1890? Stage Listed under Saloons in the 1905 Polk Guide as the "People's Cafe", but has been identified as John Considine's "box house" the historic People's Theater, since 1890. By 1941 it became The Casino, perhaps the most famous gay bar in the country during the 40s. It is said to have been a speakeasy during prohibition and is linked to the Double Header above, which remains to this day and may be the oldest continually running gay bar in the U.S. From 1994 to 2005 it catered to the goth and fetish crowds as "The Catwalk."

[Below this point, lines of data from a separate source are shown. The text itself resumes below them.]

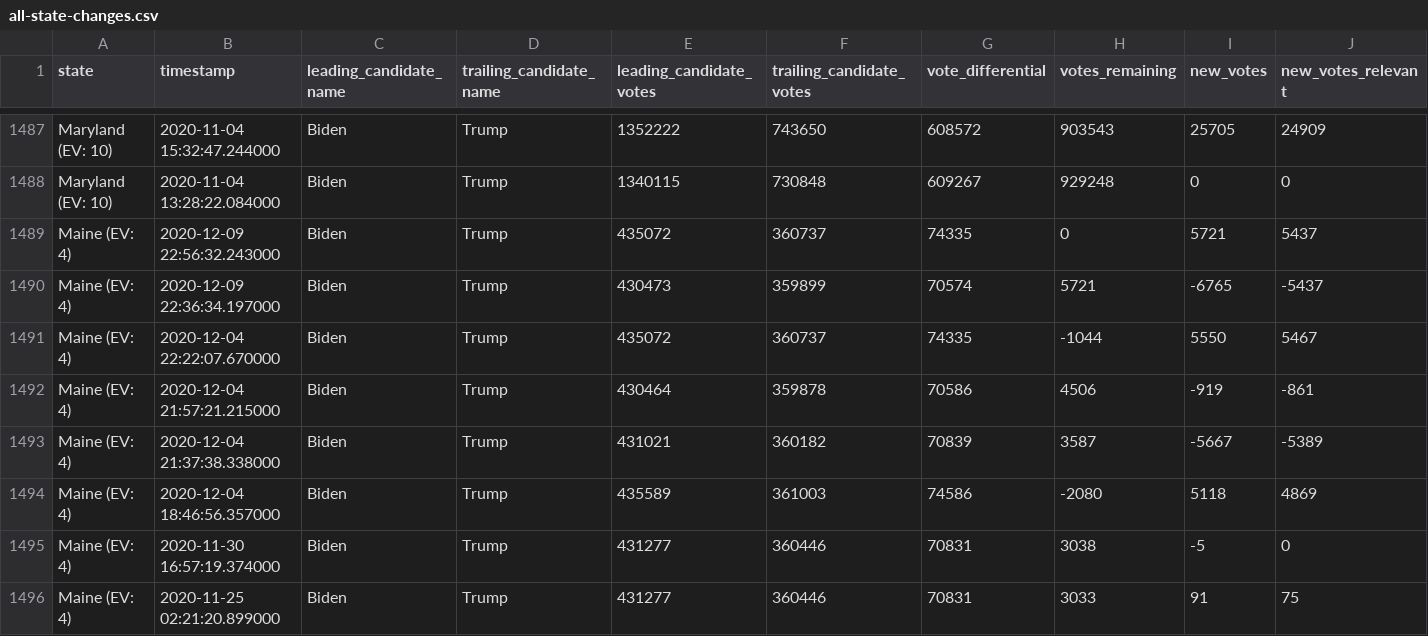
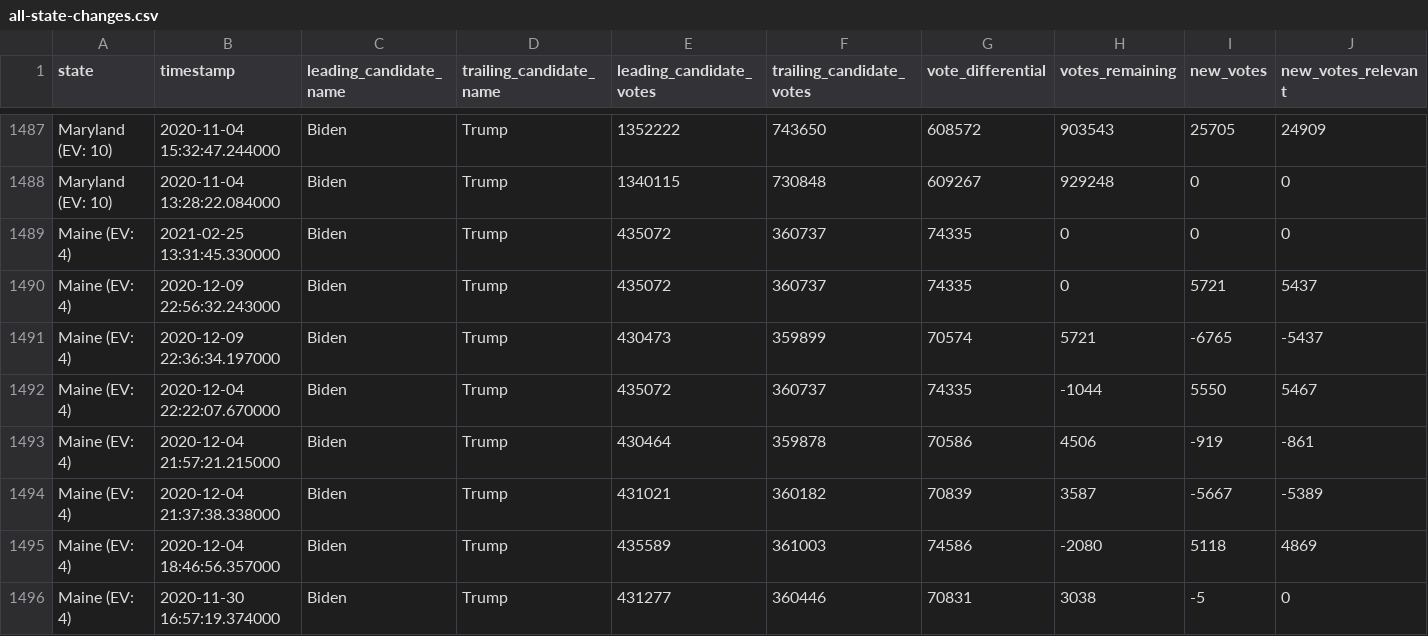
Before and after one commit to carlesm/nyt-2020-election-scraper, a CSV file: all-state-changes.csv, drawn as a sheet; only a part is shown, gaps mark what is left out; the shorter side is filled out with more unchanged rows; rows hold the shown columns only; the diff names each change by its address in the sheet, - before the commit and + after, or states it on an @@ line.

```diff
--- a/all-state-changes.csv
+++ b/all-state-changes.csv
+row 1489: Maine (EV: 4) | 2021-02-25 13:31:45.330000 | Biden | Trump | 435072 | 360737 | 74335 | 0 | 0 | 0
```
Also changed, not shown: 6 other files.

1890? The Diller Room I've not yet found a primary source reference to a bar before 1901, but the Diller Hotel opened here June 6, 1890 and seems likely to have had a bar at the outset. The Diller Hotel Bar officially closed when Washington State prohibition went into effect Jan 1, 2016, but is said to have retained a speakeasy in back of a Chinese laundry maintaind strictly as a front (and indeed the current owners found a stash of bottles of moonshine when they cut through a basement floor). The post-prohibition records are not very clear, but what is now the back room of the bar was the Flamingo Room by at least the mid 60s and into the early 80s. The current Diller Room bar was opened in 2010 and encompasses the old bar area as well as the former front desk area.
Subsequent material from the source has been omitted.